MSU Billings has a partner university, Xuchang University in Hunan Province. It’s an educational complex with more than 28,000 students all living on campus in six-story dorms, six to a room. There are no elevators, by the way.
The professor arrived late on a Saturday and after recovering from his long flight, on Sunday afternoon he walked over from his hotel to find his office.
“The music building was five stories and I was on the fourth floor. There were 50 practice rooms to a floor and every one was full. They (the Chinese students) are very dedicated.”
In many of Professor Nagel’s photos, his Chinese students look very young. They weren’t, he said, but they were very short.
“They came to about here on me,” he said, gesturing to about mid chest. The professor is more than six feet tall. He stood out wherever he went. Not only was he of a different ethnic background, he could always see over the crowd.
“I taught in the international studies department, 24 students, eight boys and the rest girls, from age 18 to 22.” They’re all in the process of learning English.

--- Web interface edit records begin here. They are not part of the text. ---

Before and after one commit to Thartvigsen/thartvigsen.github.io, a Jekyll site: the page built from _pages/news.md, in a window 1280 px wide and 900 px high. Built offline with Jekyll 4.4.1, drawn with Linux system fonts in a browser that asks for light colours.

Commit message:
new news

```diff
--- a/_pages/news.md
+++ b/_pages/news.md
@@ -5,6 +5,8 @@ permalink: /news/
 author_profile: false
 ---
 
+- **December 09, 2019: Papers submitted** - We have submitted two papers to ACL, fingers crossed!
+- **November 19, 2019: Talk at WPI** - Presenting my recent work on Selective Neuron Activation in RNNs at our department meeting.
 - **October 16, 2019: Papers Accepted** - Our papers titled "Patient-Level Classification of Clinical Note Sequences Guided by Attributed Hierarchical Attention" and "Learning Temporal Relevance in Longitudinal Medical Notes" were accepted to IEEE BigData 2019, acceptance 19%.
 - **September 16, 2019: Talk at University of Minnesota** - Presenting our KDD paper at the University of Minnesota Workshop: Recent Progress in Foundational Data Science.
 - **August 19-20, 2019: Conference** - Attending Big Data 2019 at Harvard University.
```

Professor Nagel had planned to teach German lieder and Italian art songs, as well as Broadway tunes, but he soon changed course.
They were all eager to come to America to study.

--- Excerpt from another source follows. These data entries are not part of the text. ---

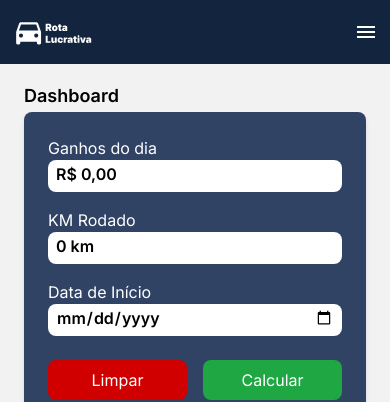
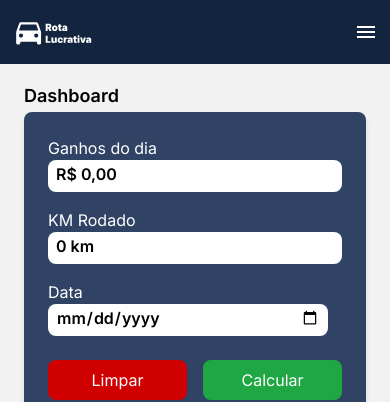
Before and after one commit to matheuslpiresm/rota-lucrativa, a React (Vite) app: page / in a window 390 px wide. Shown: the top 402 px of the page. Built offline with nearby package versions, Linux system fonts and the light colour scheme.

Commit message:
fix: corrige data input

```diff
--- a/src/components/BudgetEntry.tsx
+++ b/src/components/BudgetEntry.tsx
@@ -60,12 +60,19 @@ export default function BudgetEntry({
         >
             <div className="flex flex-col md:flex-row justify-between items-center w-full gap-6">
                 <div className="flex flex-col gap-4 w-full">
-                    {inputs.map((input, index) => (
-                        <div key={index} className="flex flex-col">
-                            <Text variant="body-sm">{input.label}</Text>
-                            <InputText {...input} className="w-full md:w-45" />
-                        </div>
-                    ))}
+                    {inputs.map((input, index) => {
+
+                        const inputClasses = input.type === 'date'
+                            ? 'w-70 md:w-45 px-2'
+                            : 'w-full md:w-45';
+
+                        return (
+                            <div key={index} className="flex flex-col">
+                                <Text variant="body-sm">{input.label}</Text>
+                                <InputText {...input} className={inputClasses} />
+                            </div>
+                        );
+                    })}
                 </div>
 
                 <div className="flex sm:flex-row gap-4 w-full">
--- a/src/index.css
+++ b/src/index.css
@@ -22,5 +22,4 @@
     input::placeholder {
         @apply text-black;
     }
-
 }
--- a/src/pages/Home.tsx
+++ b/src/pages/Home.tsx
@@ -38,7 +38,8 @@ export default function Home() {
             type: "number",
         },
         {
-            label: "Data de Início",
+            label: "Data",
+            placeholder: "0 km",
             type: "date",
             value: date ? date : "",
             onChange: (e: React.ChangeEvent<HTMLInputElement>) => setDate((e.target.value)),
@@ -193,33 +194,6 @@ export default function Home() {
             <Text variant="body-md-bold">Dashboard</Text>
 
             <div>
-                {/* <BudgetEntry
-                    variant="secondary"
-                    size="lg"
-
-                    firstInput={{
-                        label: "Ganhos do dia",
-                        value: ganhos ? ganhos : "",
-                        onChange: (e) => setGanhos(Number(e.target.value)),
-                        placeholder: "R$ 0,00",
-                        type: "number",
-                    }}
-
-                    secondInput={{
-                        label: "KM Rodado",
-                        value: distancia ? distancia : "",
-                        onChange: (e) => setDistancia(Number(e.target.value)),
-                        placeholder: "0 km",
-                        type: "number",
-                    }}
-
-                    calculateButtonText="Calcular"
-                    onCalculate={handleVerifySettings}
-
-                    clearButtonText="Limpar"
-                    onClear={handleClear}
-                /> */}
-
                 <BudgetEntry
                     variant="secondary"
                     size="lg"
```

“Basically, I realized that I needed to teach them Broadway tunes to improve their English.” He used songs like “Tonight,” “Matchmaker” and “If I Loved You” without skimping on their vocal training.

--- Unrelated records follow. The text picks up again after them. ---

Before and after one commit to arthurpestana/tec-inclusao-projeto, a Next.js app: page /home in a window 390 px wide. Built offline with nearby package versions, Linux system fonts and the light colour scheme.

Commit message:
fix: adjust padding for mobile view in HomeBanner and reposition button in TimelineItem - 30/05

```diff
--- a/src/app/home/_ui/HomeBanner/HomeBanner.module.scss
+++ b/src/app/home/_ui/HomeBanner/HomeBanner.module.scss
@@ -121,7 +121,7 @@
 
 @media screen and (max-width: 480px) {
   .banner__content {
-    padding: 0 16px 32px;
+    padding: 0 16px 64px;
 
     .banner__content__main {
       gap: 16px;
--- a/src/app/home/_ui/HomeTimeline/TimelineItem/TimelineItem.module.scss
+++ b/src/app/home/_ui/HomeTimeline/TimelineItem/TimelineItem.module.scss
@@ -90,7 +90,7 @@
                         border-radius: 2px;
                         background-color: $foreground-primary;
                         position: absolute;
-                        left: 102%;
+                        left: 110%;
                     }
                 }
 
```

“The whole purpose is to bring some of these kids over here to study. I’m going to get more involved with our international studies department. I now know what it feels like to be in a foreign country,” he said.
Professor Nagel did have a translator, Miss Yue (Yu-ee,) but after a week he taught without her in the classroom.
“Music’s a universal language,” he said. Enough students spoke some English that he could demonstrate what he wanted by actually singing and also with facial expressions and gestures. His many years performing opera stood him in good stead as well.
Life in China for the professor was difficult but exhilarating at the same time. He quickly mastered eating with chopsticks. He stayed in a modern hotel that was a short walk from campus, but the climate was 85 degrees and humid. “I’d be moist by the time I got to school,” he said.
Chinese breakfast consisted of eggs, three kinds of soup and Chinese steamed sweet buns, a kind of dim sum. He only tried the Chinese idea of Western bread once, finding it gray and tasteless.
“I ate a scorpion (deep fried.) It was crunchy and wonderful. And drinking, drinking, drinking!”
One weekend he took the fast train, a modern marvel that sped along at 200 mph, to Xi-an (She-an,) the first imperial capital of China, founded by Emperor Qin Shi Huang in 221 B.C.E. His royal highness commanded that his tomb be started when he ascended the throne. More than 7,000 life-size terra cotta warriors, horses, and chariots eventually guarded him in death.
Professor Nagel’s month ended with a personal performance. “I did my recital in the music building. They had this 9-foot Steinway, and I had three different accompanists. It was so amazing. There were 500 people in a 300-seat hall.”
Because there were empty risers behind him, he suggested that some of the students with no seats come up on stage.
There are no intermissions in Chinese recitals, so two other singers, a soprano and a baritone, sang to give Professor Nagel a rest.
The dean of the university was amazed that the concert was ready in such a short time. “This usually takes over a year. How did you do this?” he asked.
“The kids were incredibly excited,” said Professor Nagel. “They treated me like a rock star, like I was Justin Bieber. I signed autographs for over an hour after the performance.”
And they all wanted a picture with him. In many photos, smiling students hold up fingers in a V for peace.
“Was this a great experience?” Professor Nagel echoed the question. “It was the experience of a lifetime.”
The Chinese don’t say good-bye, they say, Zai Jian, See you soon. “When I come back, (not if) I would like to have more time and also know more Mandarin.”